RCL Year C, Advent 4
Micah 5:2-5a, Canticle 15, Hebrews 10:5-10, Saint Luke 1:39-45

I have noticed that we have no more Advent candles to light. We have lit the fourth and final candle. It is entirely appropriate to think we are coming to the end, the end of a season, the end of a long wait for Christmas, and even the end of time. All of these ends have been quietly germinating in Advent’s soft and fertile soil. But it’s coming to an end, and whatever we were supposed to have accomplished in Advent, we are running out of time in which to do it.

As the end of Advent draws near, the Church gives us a charming and seemingly inconsequential Gospel to be our Good News. Mary has been given the news that she will bear a Son miraculously, and as she learns this, she learns that her cousin, Elizabeth, also, will bear a son miraculously. Whatever promise or hope Mary and Elizabeth have based their lives on, is gone. They are both given a new mission, and a new hope. And that hope is God’s plan to bring salvation to the world.

Maybe the lighting of the fourth candle means that we still have time to put aside whatever hope we have based our lives on. Maybe it is the hope that money in the bank gives us security. Maybe it is the hope that our family guarantees us our happiness. Maybe it is the hope that having friends buys us a wonderful life.

These hopes, these promises, we have invented for ourselves. What would it be like to base our lives on God’s promise? We heard a version of God’s promise in the first lesson. Micah prophesies that a child will be born, and “he shall stand and feed his flock in the strength of the Lord.” And the flock “shall live secure.”[1] That child is the one Mary carries to greet Elizabeth, and Elizabeth’s child is the one who prepares his way.

What would it be like to base our lives on this promise rather than a promise we invented for ourselves? When Mary greets Elizabeth, Elizabeth’s child leaps within her. It seems as though nothing is happening. But God is bringing about his promise to us, the very promise that we can choose to base our lives on. The child that Micah foretold is about to be born. God’s promise of redemption for his people is about the be accomplished. David’s greater Son, Jesus, will provide salvation to Abraham and all of Abraham’s children, from generation to generation, all of whom lived in the shadow of death.
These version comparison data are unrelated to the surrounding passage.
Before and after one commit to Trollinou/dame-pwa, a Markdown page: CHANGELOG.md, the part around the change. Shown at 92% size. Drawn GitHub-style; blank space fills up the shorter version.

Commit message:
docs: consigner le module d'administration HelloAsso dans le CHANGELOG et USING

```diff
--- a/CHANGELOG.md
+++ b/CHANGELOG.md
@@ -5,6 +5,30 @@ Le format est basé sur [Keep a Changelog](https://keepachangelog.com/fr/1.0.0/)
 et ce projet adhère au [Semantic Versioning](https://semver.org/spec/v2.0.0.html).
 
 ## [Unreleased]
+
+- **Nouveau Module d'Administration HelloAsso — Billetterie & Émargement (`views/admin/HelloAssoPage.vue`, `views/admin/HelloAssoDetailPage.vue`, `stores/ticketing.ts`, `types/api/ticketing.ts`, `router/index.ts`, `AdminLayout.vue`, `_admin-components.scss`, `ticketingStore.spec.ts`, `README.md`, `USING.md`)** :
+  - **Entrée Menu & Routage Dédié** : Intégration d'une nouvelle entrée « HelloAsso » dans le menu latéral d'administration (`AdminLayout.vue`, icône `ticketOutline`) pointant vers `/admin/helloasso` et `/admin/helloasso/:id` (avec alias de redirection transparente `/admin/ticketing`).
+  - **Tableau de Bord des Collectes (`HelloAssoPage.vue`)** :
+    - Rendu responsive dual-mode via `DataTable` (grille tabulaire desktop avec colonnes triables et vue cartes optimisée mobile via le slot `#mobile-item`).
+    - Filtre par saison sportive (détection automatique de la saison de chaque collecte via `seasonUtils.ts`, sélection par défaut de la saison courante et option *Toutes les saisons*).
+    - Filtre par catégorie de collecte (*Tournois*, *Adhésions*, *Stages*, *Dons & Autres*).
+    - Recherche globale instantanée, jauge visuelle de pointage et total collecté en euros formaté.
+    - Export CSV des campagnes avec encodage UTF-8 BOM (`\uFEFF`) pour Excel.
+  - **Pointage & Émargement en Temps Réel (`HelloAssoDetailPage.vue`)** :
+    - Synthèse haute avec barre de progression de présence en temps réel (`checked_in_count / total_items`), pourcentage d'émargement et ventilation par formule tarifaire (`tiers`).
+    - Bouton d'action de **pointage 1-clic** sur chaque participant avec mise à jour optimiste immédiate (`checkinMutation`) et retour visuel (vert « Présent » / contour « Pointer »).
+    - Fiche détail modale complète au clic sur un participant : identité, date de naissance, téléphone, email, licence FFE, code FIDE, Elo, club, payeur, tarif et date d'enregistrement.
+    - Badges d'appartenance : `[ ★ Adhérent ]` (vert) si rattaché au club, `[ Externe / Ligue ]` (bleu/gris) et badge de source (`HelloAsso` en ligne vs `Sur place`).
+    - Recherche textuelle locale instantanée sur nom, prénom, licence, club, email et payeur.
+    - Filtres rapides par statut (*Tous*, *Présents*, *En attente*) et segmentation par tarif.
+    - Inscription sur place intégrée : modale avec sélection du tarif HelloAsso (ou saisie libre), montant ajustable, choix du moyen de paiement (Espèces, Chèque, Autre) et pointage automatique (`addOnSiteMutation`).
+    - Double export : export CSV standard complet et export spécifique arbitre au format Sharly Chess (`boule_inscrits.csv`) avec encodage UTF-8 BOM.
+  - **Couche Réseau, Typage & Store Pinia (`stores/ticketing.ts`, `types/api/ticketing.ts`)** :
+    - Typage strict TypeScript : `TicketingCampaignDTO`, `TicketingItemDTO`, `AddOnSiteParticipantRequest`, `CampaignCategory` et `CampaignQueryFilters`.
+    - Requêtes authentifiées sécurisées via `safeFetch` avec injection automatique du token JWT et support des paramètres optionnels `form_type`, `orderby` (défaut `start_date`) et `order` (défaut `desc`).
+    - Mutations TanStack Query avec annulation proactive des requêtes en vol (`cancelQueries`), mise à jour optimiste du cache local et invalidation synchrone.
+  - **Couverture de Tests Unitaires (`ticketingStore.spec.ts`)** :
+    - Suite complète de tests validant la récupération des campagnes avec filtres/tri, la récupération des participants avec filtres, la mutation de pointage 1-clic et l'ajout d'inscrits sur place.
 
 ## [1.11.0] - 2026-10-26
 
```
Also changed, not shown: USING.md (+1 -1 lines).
The days left before the end of Advent and before time itself ends are enough. They provide enough time to put our hope in God’s promise to save us. When we do take him at his word is the moment we truly begin to live.

[1] Micah 5:3.